California will not require students to be vaccinated against COVID-19 for at least another school year, health officials announced Thursday. The earliest time a requirement would go into effect is now July 1, 2023, dependent on the full approval by the Food and Drug Administration of a COVID-19 vaccine for children under 16 years old.
State officials had initially said the mandate could be implemented as early as July 2022, depending on FDA full approval.
The state is delaying implementation of the mandate for the 2022-2023 school year “to ensure sufficient time for successful implementation of new vaccine requirements,” the state health department said.
“The California Department of Public Health strongly encourages all eligible Californians, including children, to be vaccinated against COVID-19,” said State Public Health Officer Dr. Tomas J. Aragon in a statement. “We continue to ensure that our response to the COVID-19 pandemic is driven by the best science and data available.”

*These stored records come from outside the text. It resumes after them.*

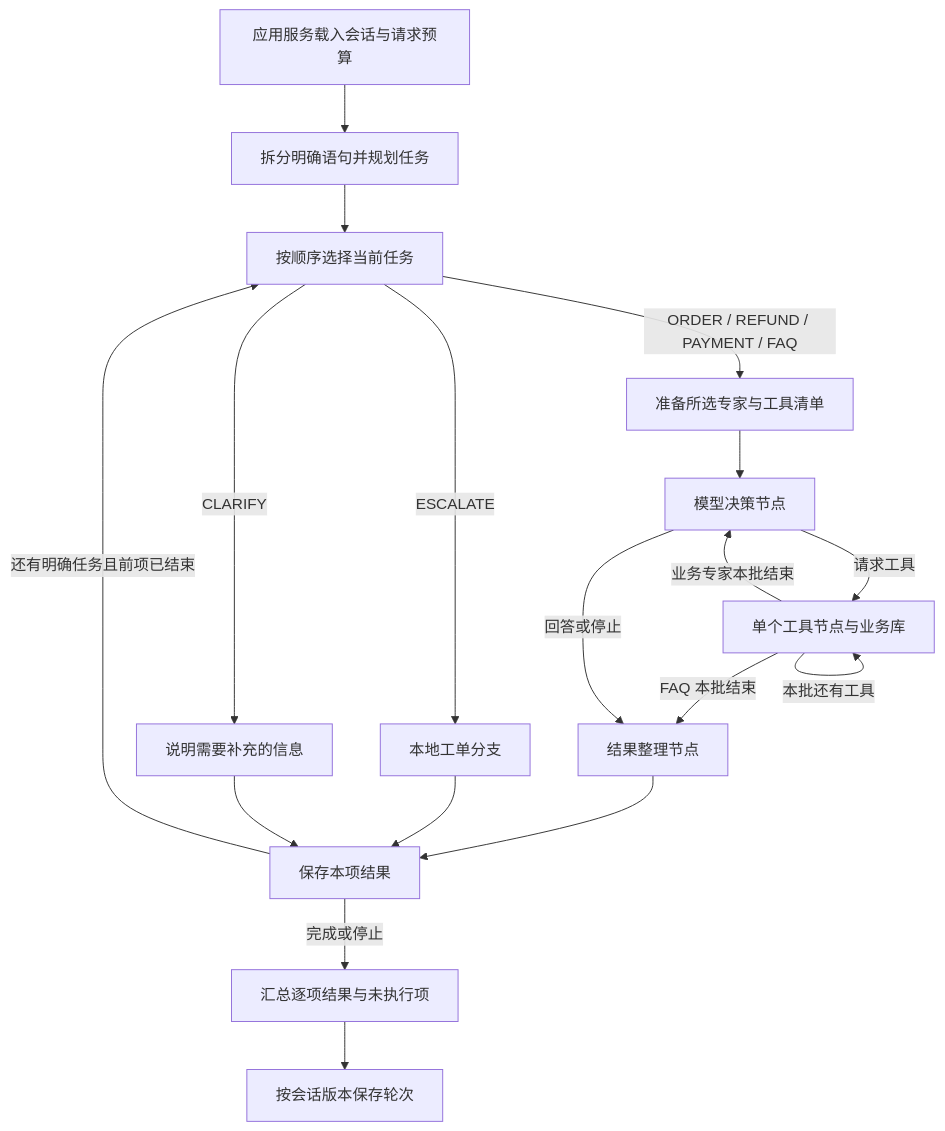
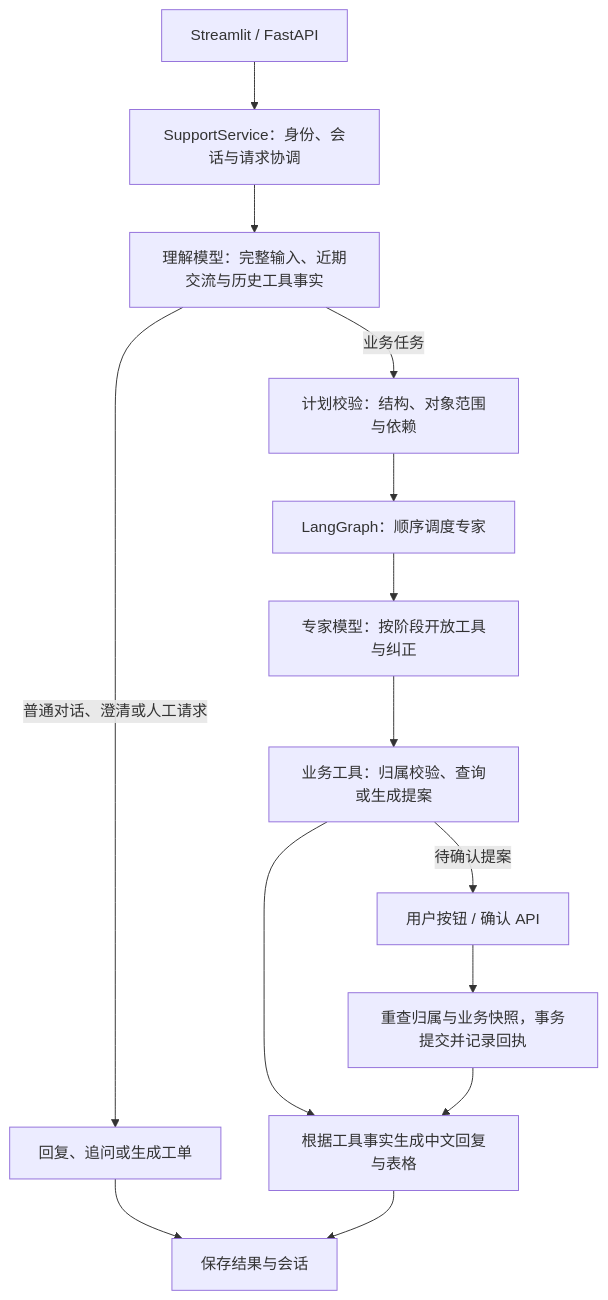
Before and after one commit to SumanaWu/ecommerce-support-agent: the diagram in README.md, drawn with Mermaid. The commit also changed other lines of this file and 107 other files, not shown here.

````diff
--- a/README.md
+++ b/README.md
@@ -615,20 +84,16 @@
 ```mermaid
 flowchart TD
-    S[应用服务载入会话与请求预算] --> R[拆分明确语句并规划任务]
-    R --> N[按顺序选择当前任务]
-    N -->|ORDER / REFUND / PAYMENT / FAQ| P[准备所选专家与工具清单]
-    P --> D[模型决策节点]
-    D -->|请求工具| T[单个工具节点与业务库]
-    T -->|本批还有工具| T
-    T -->|业务专家本批结束| D
-    T -->|FAQ 本批结束| A
-    D -->|回答或停止| A[结果整理节点]
-    A --> C[保存本项结果]
-    N -->|ESCALATE| E[本地工单分支]
-    N -->|CLARIFY| Q[说明需要补充的信息]
-    E --> C
-    Q --> C
-    C -->|还有明确任务且前项已结束| N
-    C -->|完成或停止| U[汇总逐项结果与未执行项]
-    U --> M[按会话版本保存轮次]
+    A[Streamlit / FastAPI] --> B[SupportService：身份、会话与请求协调]
+    B --> C[理解模型：完整输入、近期交流与历史工具事实]
+    C -->|业务任务| D[计划校验：结构、对象范围与依赖]
+    D --> E[LangGraph：顺序调度专家]
+    E --> F[专家模型：按阶段开放工具与纠正]
+    F --> G[业务工具：归属校验、查询或生成提案]
+    C -->|普通对话、澄清或人工请求| H[回复、追问或生成工单]
+    G --> I[根据工具事实生成中文回复与表格]
+    H --> J[保存结果与会话]
+    I --> J
+    G -->|待确认提案| K[用户按钮 / 确认 API]
+    K --> L[重查归属与业务快照，事务提交并记录回执]
+    L --> I
 ```
````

California became the first state in the country to move forward on mandating COVID-19 vaccines for school children in October, when Gov. Gavin Newsom announced the state will require the vaccine for all school children ages 12 to 17 once the FDA grants full approval. The mandate allows exemptions for medical reasons, personal beliefs and religious beliefs.

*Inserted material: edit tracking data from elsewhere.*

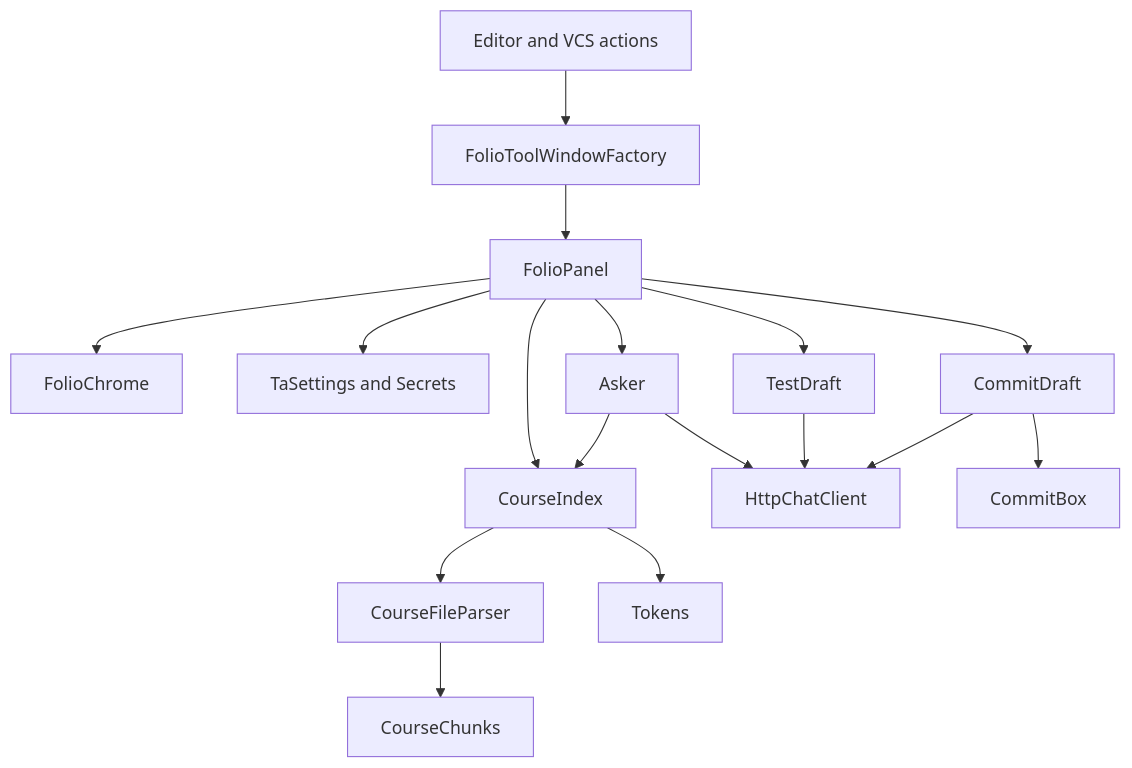
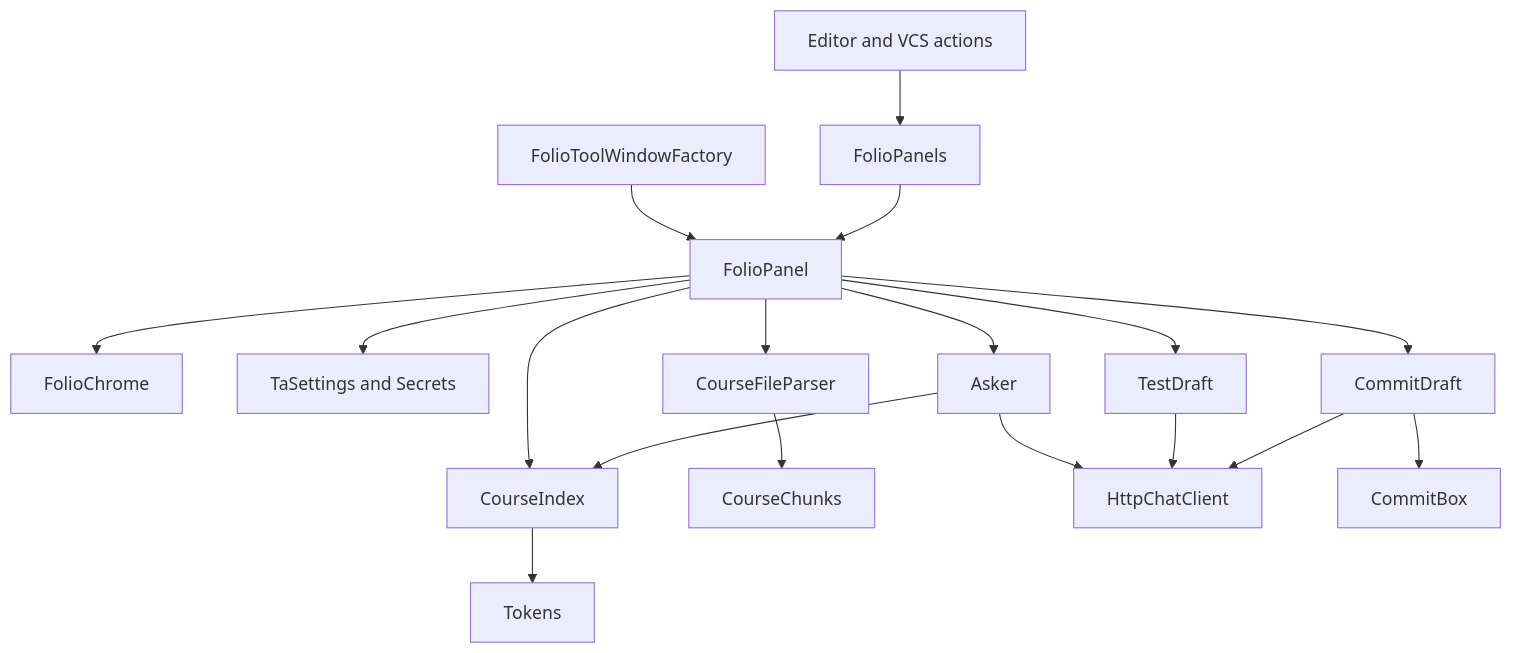
The first of 3 diagrams in README.md (TTAWDTT/folio), drawn with Mermaid before and after one commit. The commit also changed other lines of this file and 7 other files, not shown here.

````diff
--- a/README.md
+++ b/README.md
@@ -200,19 +200,20 @@
 ```mermaid
 flowchart TB
-  Editor[Editor and VCS actions] --> Factory[FolioToolWindowFactory]
-  Factory --> Panel[FolioPanel]
+  Factory[FolioToolWindowFactory] --> Panel[FolioPanel]
+  Editor[Editor and VCS actions] --> Panels[FolioPanels]
+  Panels --> Panel
   Panel --> Chrome[FolioChrome]
   Panel --> Settings[TaSettings and Secrets]
   Panel --> Index[CourseIndex]
+  Panel --> Parser[CourseFileParser]
   Panel --> Asker
   Panel --> Tests[TestDraft]
   Panel --> Commits[CommitDraft]
-  Index --> Parser[CourseFileParser]
   Parser --> Chunks[CourseChunks]
   Index --> Tokens
   Asker --> Index
   Asker --> Http[HttpChatClient]
   Tests --> Http
   Commits --> Http
   Commits --> Box[CommitBox]
 ```
````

The FDA has granted full approval for Pfizer’s COVID-19 vaccine for those ages 16 and up, and for Moderna’s vaccine for those ages 18 and up. Pfizer has requested to expand its approval to include those ages 12 to 15.
Currently 59.6 percent of Stanislaus County residents have been vaccinated. Statewide, 74.2 percent of residents aged 12-17 have gotten at least one dose of vaccine.